In these low budget shorts, it’s less about who’s in it than who is directing. Most notably, Gareth Evans of The Raid fame helms a segment about a cult, while Jason Eisener (Hobo with a Shotgun) delivers an alien story.
Learning from past mistakes, the second installment of the very cleverly-orchestrated found-footage anthology is more innovative and satisfying to genre fans. Instead of a narrative frame joined by five shorts, the number is down to four now, giving the directors a bit more time to flesh out their stories, which is especially useful for the most outrageous and chaotic of them.
‘Safe Haven’ sets itself apart from any segment in this series, as director Gareth Huw Evans (The Raid) creates in addition to a most plausible reason for filming, an outright crazy and absurd cult story that devolves into bloody orgiastic action by the end.
This entry follows a film crew interviewing and investigating a cult leader. Granted rare access, they enter the compound with cameras both professional and discreet. What unfolds is the VHS concept at its best: scary, unpredictable fun that goes to the edge of your imagination and then jumps over.
The rest are worthy too, but nothing compares to that, the third story, and the final one, directed by Jason Eisener (Hobo with a Shotgun) is more silly, trivial fun that innovative terror. The most creative instead would be the first short, as a young man with a problematic eye is given a digital prosthesis, one that records everything and also comes with some unfortunate paranormal side effects.
The most fun and perhaps goriest would be ‘A Ride in the Park,’ as an unsuspecting biker, one wearing a helmet cam, is bitten by a zombie. We get a first person view of his slow transformation, his assault on passersby, and his rather unpleasant eating habits. Like ‘Safe Haven,’ this short goes to an absurd and bloody finish, as a group of zombies stumbles upon a kid’s birthday party.

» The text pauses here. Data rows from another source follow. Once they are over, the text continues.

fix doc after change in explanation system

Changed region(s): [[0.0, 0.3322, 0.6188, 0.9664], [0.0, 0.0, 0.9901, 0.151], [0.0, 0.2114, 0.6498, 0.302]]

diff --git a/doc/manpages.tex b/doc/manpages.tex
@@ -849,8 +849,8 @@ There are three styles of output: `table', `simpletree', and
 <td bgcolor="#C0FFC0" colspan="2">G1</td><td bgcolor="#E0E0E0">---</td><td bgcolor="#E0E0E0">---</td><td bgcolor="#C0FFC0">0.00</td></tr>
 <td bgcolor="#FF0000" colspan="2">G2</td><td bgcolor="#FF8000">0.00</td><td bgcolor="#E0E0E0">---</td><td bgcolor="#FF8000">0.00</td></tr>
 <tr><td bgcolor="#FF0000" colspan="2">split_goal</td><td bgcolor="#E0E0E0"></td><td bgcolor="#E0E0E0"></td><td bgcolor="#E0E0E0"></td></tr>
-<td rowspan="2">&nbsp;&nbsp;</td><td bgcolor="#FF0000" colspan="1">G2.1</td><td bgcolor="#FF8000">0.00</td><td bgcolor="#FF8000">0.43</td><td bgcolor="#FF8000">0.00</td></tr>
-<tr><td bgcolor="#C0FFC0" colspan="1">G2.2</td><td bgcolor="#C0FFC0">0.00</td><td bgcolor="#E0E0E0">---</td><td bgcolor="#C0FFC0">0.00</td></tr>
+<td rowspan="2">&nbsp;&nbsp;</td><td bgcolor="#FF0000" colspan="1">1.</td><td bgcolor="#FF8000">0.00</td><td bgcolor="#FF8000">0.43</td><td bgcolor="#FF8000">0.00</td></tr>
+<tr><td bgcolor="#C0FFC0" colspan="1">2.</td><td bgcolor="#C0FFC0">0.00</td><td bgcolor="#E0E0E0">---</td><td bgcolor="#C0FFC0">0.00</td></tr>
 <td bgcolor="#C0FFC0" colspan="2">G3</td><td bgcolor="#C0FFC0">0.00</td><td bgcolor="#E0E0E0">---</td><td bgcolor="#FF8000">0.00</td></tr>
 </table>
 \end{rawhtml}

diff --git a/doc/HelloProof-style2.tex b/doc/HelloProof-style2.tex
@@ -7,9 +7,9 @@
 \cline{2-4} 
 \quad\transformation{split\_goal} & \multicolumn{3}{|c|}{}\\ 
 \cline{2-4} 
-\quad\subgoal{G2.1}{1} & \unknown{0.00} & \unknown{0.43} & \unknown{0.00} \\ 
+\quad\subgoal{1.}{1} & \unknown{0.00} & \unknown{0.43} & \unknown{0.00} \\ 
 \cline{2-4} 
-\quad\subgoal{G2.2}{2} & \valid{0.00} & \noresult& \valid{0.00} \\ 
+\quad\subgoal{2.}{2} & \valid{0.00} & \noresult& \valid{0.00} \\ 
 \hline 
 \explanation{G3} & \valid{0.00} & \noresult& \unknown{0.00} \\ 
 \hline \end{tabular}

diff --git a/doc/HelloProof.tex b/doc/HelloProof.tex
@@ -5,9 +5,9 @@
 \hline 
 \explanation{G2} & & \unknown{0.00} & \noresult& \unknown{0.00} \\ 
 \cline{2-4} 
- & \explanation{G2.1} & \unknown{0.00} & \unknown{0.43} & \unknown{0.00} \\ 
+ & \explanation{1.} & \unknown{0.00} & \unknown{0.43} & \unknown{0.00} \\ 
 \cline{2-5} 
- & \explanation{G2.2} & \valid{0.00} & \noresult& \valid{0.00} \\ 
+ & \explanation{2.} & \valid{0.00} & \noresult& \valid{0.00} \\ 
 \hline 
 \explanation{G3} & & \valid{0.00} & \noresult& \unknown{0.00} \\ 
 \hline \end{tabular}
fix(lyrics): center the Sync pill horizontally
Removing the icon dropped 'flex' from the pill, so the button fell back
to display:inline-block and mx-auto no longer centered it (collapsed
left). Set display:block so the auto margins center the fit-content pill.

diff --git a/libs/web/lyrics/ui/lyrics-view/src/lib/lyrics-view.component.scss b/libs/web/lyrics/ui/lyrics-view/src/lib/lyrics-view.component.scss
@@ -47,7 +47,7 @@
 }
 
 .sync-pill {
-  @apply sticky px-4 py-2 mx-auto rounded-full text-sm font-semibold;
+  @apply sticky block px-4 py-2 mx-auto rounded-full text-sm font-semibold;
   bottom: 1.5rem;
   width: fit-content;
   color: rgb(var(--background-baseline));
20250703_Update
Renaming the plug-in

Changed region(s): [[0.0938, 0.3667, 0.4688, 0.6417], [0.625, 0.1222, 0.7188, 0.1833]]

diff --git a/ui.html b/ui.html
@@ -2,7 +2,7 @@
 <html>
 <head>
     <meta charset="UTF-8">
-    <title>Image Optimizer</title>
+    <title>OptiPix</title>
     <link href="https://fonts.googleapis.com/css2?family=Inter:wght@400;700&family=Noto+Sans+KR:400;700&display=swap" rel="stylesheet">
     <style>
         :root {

To its credit, the main narrative, one that returns to the scene of the horror of the first, is slightly more engaging (it is limiting, after all), and it rightly concludes the film as it also starts the film. Here’s looking forward to V/H/S/3!
Should You See It?
It doesn’t look to be available on the big screen anytime soon again, but it’s easy to catch at home now – do it.